This will help you make sure you address everything and that nothing will be left unresolved.
4.Time for revisions.
What about taking notes before you begin writing?
This is useful, as well. This is what www.rethinkpress.com had to say about taking notes before writing.
“Take notes while you are researching, to help you embed interesting, unusual and key facts, but put all your books, pamphlets and notebooks to one side when you start your first draft. Let your imagination go to work on all the material you have absorbed. In your first draft give fiction free reign and concentrate on the emotions and experience of your characters.”
Man, all this sounds overwhelming and like a lot of work. It can be, but it’s better to put the effort into your story rather than leave holes in your plot and publish an incomplete piece of work.

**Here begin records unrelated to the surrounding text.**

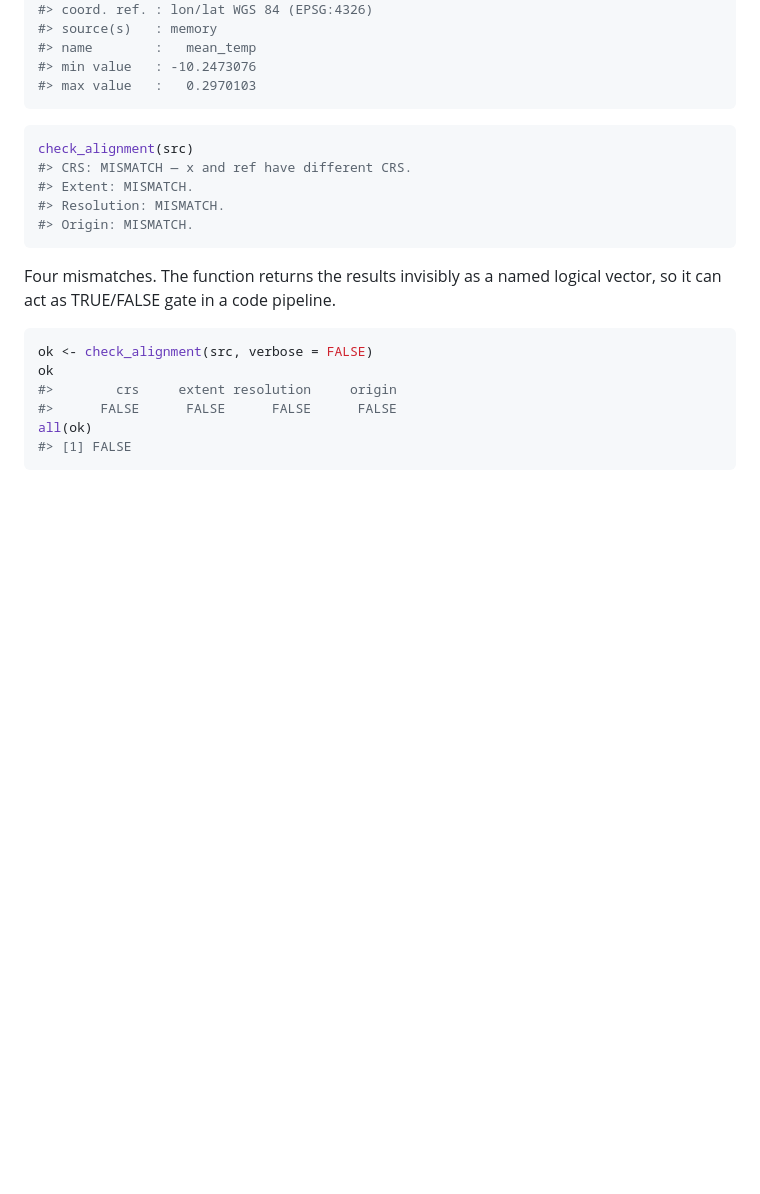
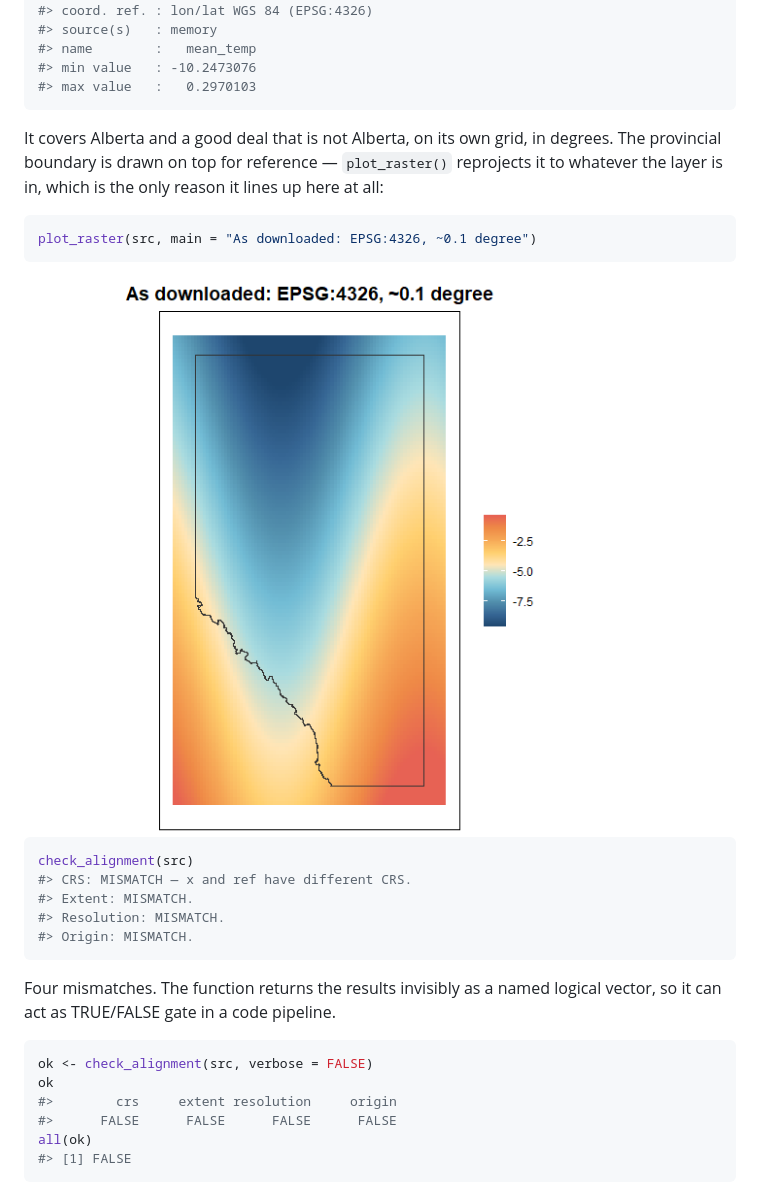
Before and after one commit to ABbiodiversity/sciSpatialR, a Markdown page: docs/harmonization.md, the part around the change printed below. Drawn GitHub-style; pictures changed too: docs/harmonization_files/figure-gfm/source-layer-1.png (added); blank space fills up the shorter version.

````diff
--- a/docs/harmonization.md
+++ b/docs/harmonization.md
@@ -141,6 +154,17 @@ src
 #> min value   : -10.2473076
 #> max value   :   0.2970103
 ```
+
+It covers Alberta and a good deal that is not Alberta, on its own grid,
+in degrees. The provincial boundary is drawn on top for reference —
+`plot_raster()` reprojects it to whatever the layer is in, which is the
+only reason it lines up here at all:
+
+``` r
+plot_raster(src, main = "As downloaded: EPSG:4326, ~0.1 degree")
+```
+
+<img src="../docs/harmonization_files/figure-gfm/source-layer-1.png" style="display: block; margin: auto;" />
 
 ``` r
 check_alignment(src)
````
Also changed, not shown: other parts of docs/harmonization.md (+41 -0 lines), docs/harmonization_files/figure-gfm/grid-template-1.png (added), docs/harmonization_files/figure-gfm/masked-inverse-1.png (added), docs/harmonization_files/figure-gfm/masked-layer-1.png (added), docs/harmonization_files/figure-gfm/resampled-layer-1.png (added), 2 other files.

Remember, before starting your first draft, read your research and come prepared with your toolbox.
Having trouble setting up a scene?
Have you done a read through on your finished draft and found some dull spots, but have no clue on how to pep them up?
Here's your solution: Have some fun with it.
When I'm having trouble setting a scene, I sit down with a pen and paper, then get to brainstorming. Begin making lists of places that would connect to your story, characters, personality, hobbies, etc. You know your characters best. If your story is lacking a backstory, do the same but you can also add other characters and their hobbies, personality etc.
Once you have 5-6 key words in each category, it's time to narrow it down.
First, pick your poison. Index cards. Dice. A spin wheel.
Then take each keyword and add it to your preferred method to the game. I like doing the index cards or spin wheel. If doing a spin wheel, write your keywords on small pieces of paper that you can tape and remove easily to the board.
Next, do one category at a time.
I'm going to stick to the spin wheel for this example. Let's say I'm doing a backstory scene and need a hobby, age, another character, and a place. First I will tape the keywords in my hobby list, spin the wheel, and let the wheel choose for me. Follow these steps for all categories.
Finally, see if your scene makes sense.
Think real hard about the keywords chosen. Does it make sense? Can you make it work? It's okay to be a little goofy, it can lead to one great scene.
If overall it works for you, excellent. If not, you can go through the steps again - maybe even changing the keywords - until you get a scene you are satisfied with.
Writing my thoughts and experiences one post at a time.